Fall Risks For Seniors: Myths & Realities
Many people think falls are a normal part of aging. The truth is they are not! Most falls can be prevented, and YOU have the power to reduce your risk. According to the National Council on Aging, there are a number of myths that prevent many people from being proactive in preventing falls. The following are the most common myths and realities:
Myth: “Falling won’t happen to me.”
Reality: 1 in 3 older adults fall every year
Myth: Falling is normal as we age.
Reality: Falls are not an inevitable part of aging. Taking proactive steps to prevent falls can reduce your risk significantly.
Myth: Limiting my activity will prevent a fall.

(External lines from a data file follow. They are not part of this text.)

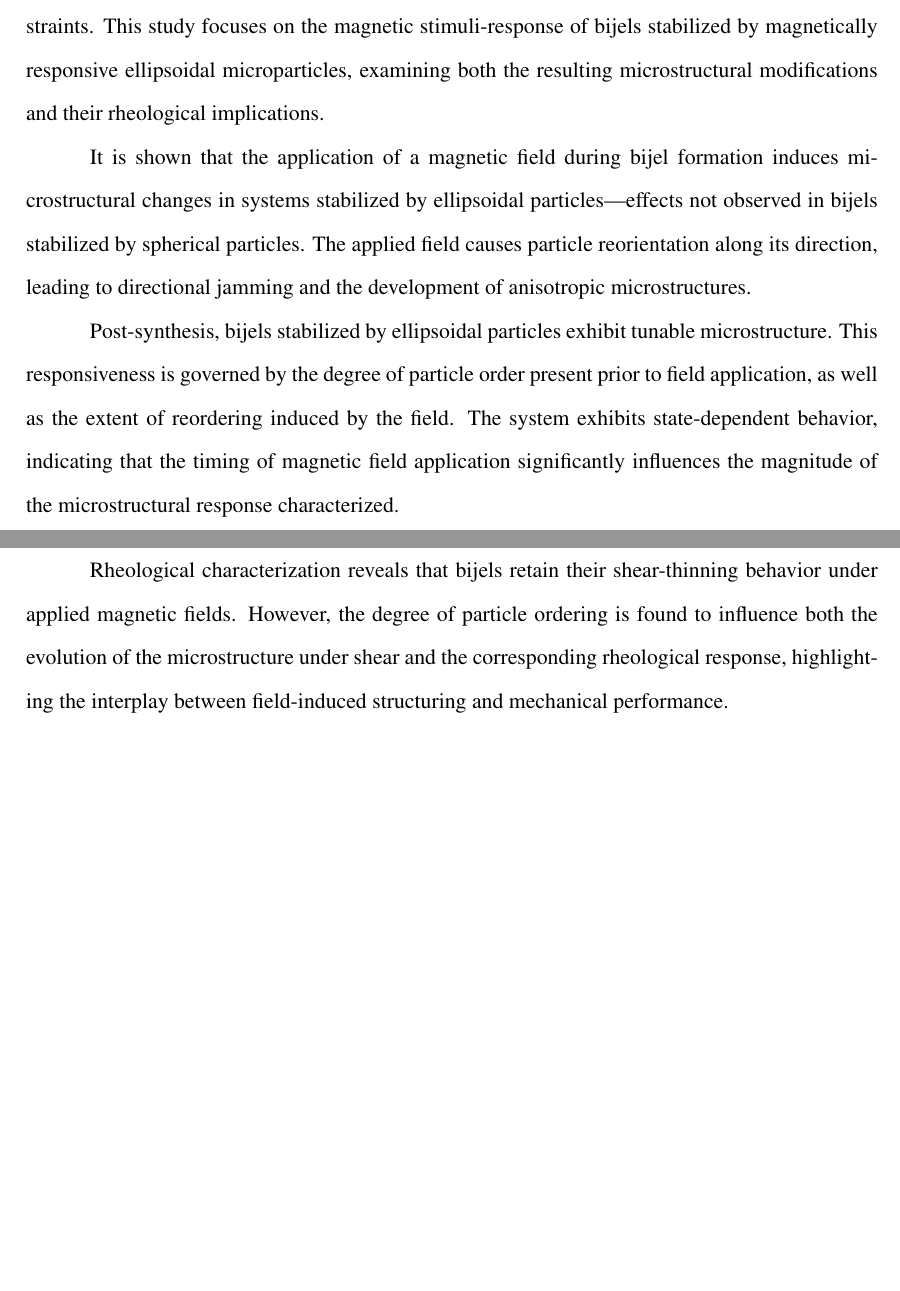
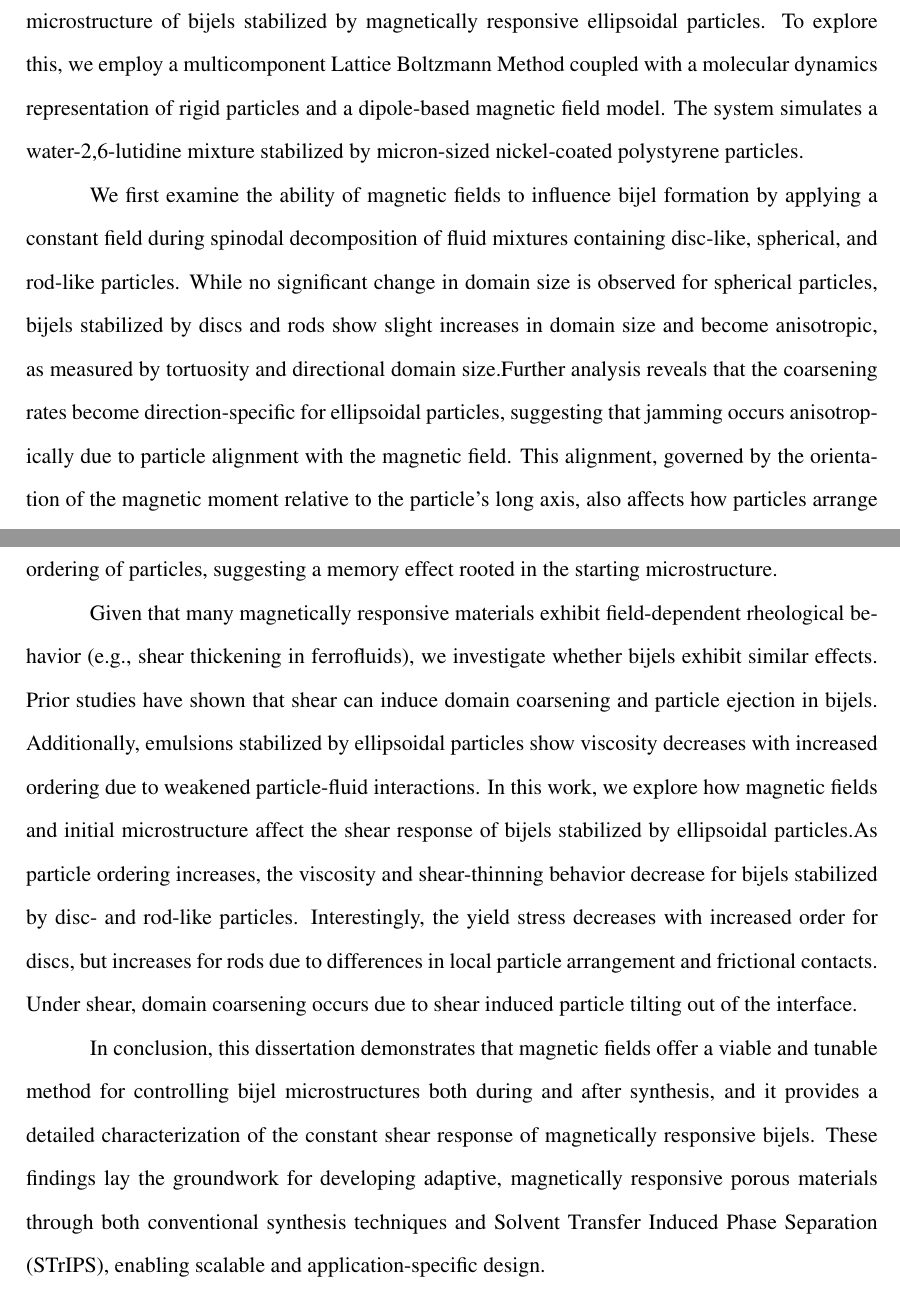
Before and after one commit to nkarthi95/nkarthi-dissertation, a LaTeX thesis (disseration.tex, which reads chapters/dissertation-tap.tex): two parts of pages 18 and 19 of 145 before the commit and two parts of pages 19 and 20 of 146 after it, joined at a grey line, cut at the place of the change, the shorter picture padded with empty space. Compiled offline with pdfLaTeX; a LaTeX package or settings file that is missing is left out.

Commit message:
Rewrote abstract

```diff
--- a/chapters/dissertation-tap.tex
+++ b/chapters/dissertation-tap.tex
@@ -95,3 +88,0 @@ through thick and thin, and to many more celebrations of our achievements.
-    overcome these constraints. This study focuses on the magnetic stimuli-response of bijels stabilized by
-    magnetically responsive ellipsoidal microparticles, examining both the resulting microstructural
-    modifications and their rheological implications.
@@ -98,5 +96 @@ through thick and thin, and to many more celebrations of our achievements.
 
-    It is shown that the application of a magnetic field during bijel formation induces microstructural
-    changes in systems stabilized by ellipsoidal particles—effects not observed in bijels stabilized by
-    spherical particles. The applied field causes particle reorientation along its direction, leading to
-    directional jamming and the development of anisotropic microstructures.
@@ -103,10 +102,13 @@ through thick and thin, and to many more celebrations of our achievements.
 
-    Post-synthesis, bijels stabilized by ellipsoidal particles exhibit tunable microstructure. This responsiveness
-    is governed by the degree of particle order present prior to field application, as well as the extent of
-    reordering induced by the field. The system exhibits state-dependent behavior, indicating that the timing of
-    magnetic field application significantly influences the magnitude of the microstructural response characterized.
+    This dissertation investigates whether constant magnetic fields can be used to control the microstructure of bijels stabilized by
+    magnetically responsive ellipsoidal particles. To explore this, we employ a multicomponent Lattice Boltzmann Method coupled with a
+    molecular dynamics representation of rigid particles and a dipole-based magnetic field model. The system simulates a water-2,6-lutidine
+    mixture stabilized by micron-sized nickel-coated polystyrene particles.
 
-    Rheological characterization reveals that bijels retain their shear-thinning behavior under applied magnetic
-    fields. However, the degree of particle ordering is found to influence both the evolution of the microstructure
-    under shear and the corresponding rheological response, highlighting the interplay between field-induced
-    structuring and mechanical performance.
+    We first examine the ability of magnetic fields to influence bijel formation by applying a constant field during spinodal decomposition
+    of fluid mixtures containing disc-like, spherical, and rod-like particles. While no significant change in domain size is observed for
+    spherical particles, bijels stabilized by discs and rods show slight increases in domain size and become anisotropic, as measured by
+    tortuosity and directional domain size.Further analysis reveals that the coarsening rates become direction-specific for ellipsoidal particles,
+    suggesting that jamming occurs anisotropically due to particle alignment with the magnetic field. This alignment, governed by the
+    orientation of the magnetic moment relative to the particle's long axis, also affects how particles arrange themselves at the fluid
+    interface.
@@ -113 +126,18 @@ through thick and thin, and to many more celebrations of our achievements.
+    Notably, the extent of domain size change is negatively correlated with the initial ordering of particles, suggesting a memory effect
+    rooted in the starting microstructure.
+
+    Given that many magnetically responsive materials exhibit field-dependent rheological behavior (e.g., shear thickening in ferrofluids),
+    we investigate whether bijels exhibit similar effects. Prior studies have shown that shear can induce domain coarsening and particle
+    ejection in bijels. Additionally, emulsions stabilized by ellipsoidal particles show viscosity decreases with increased ordering due
+    to weakened particle-fluid interactions. In this work, we explore how magnetic fields and initial microstructure affect the shear
+    response of bijels stabilized by ellipsoidal particles.As particle ordering increases, the viscosity and shear-thinning behavior decrease for
+    bijels stabilized by disc- and rod-like particles. Interestingly, the yield stress decreases with increased order for discs, but increases for
+    rods due to differences in local particle arrangement and frictional contacts. Under shear, domain coarsening occurs due to shear induced particle
+    tilting out of the interface.
+
+    In conclusion, this dissertation demonstrates that magnetic fields offer a viable and tunable method for controlling bijel microstructures both
+    during and after synthesis, and it provides a detailed characterization of the constant shear response of magnetically responsive bijels. These findings
+    lay the groundwork for developing adaptive, magnetically responsive porous materials through both conventional synthesis techniques and Solvent
+    Transfer Induced Phase Separation (STrIPS), enabling scalable and application-specific design.
+
 \end{front}
```
Also changed, not shown: chapters/dissertation-tap.tex (39 more changed lines).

Reality: Physical activity will actually improve your strength and range of motion, and help you remain independent.
Myth: Staying at home and on one floor reduces my risk of falling.
Reality: Over half of all falls take place at home. Ground level falls are the most common. To reduce your risk you should fix such hazards as clutter, loose throw rugs, and poor lighting. Make simple home modifications such as adding grab bars in the bathroom, a second hand rail on stairs, and non-slip treads in tubs and on stairs.
Myth: At my age muscle strength and flexibility can’t be regained.
Reality: It’s never too late to start exercising. Even if you have been a “couch potato” most of your life, becoming more active now will benefit you in many ways including reducing your risk of falling.
Myth: Medications, including over-the-counter medicines, won’t increase fall risk.
Reality: Taking any medication can increase fall risk. We all react to medications differently. Be careful when starting any new medication. Talk to your doctor or pharmacist about potential side effects or interactions for all your meds.
Myth: Using a walker or cane will make me more dependent.
Reality: Walking aids will assist you to maintain and even improve your mobility. However, to use these devices safely have a therapist fit the device to you and instruct you in use. Do not use someone else’s device.
Myth: I don’t need to have my eyes checked annually.
Reality: People with vision problems are twice as likely to fall as those who don’t. For those with extremely low vision there are assistive devices that can help. Ask your ophthalmologist for a referral.
Fall prevention is everyone’s responsibility! To learn more, attend a free program on how to “Improve Balance & Prevent Falls” on Tuesday, October 25 from 1 to 3 p.m. at the Fulton County YMCA by calling Office For Aging at 736-5650 (transportation available).
For more information, call HealthLink Littauer at 736-1120. You can e-mail us at firstname.lastname@example.org, see our website at nlh.org, or visit our NEW wellness center on 2 Colonial Court in downtown Johnstown, Monday – Friday, 9 a.m. – 5 p.m. We’re your community health & wellness service of Nathan Littauer Hospital and Nursing Home.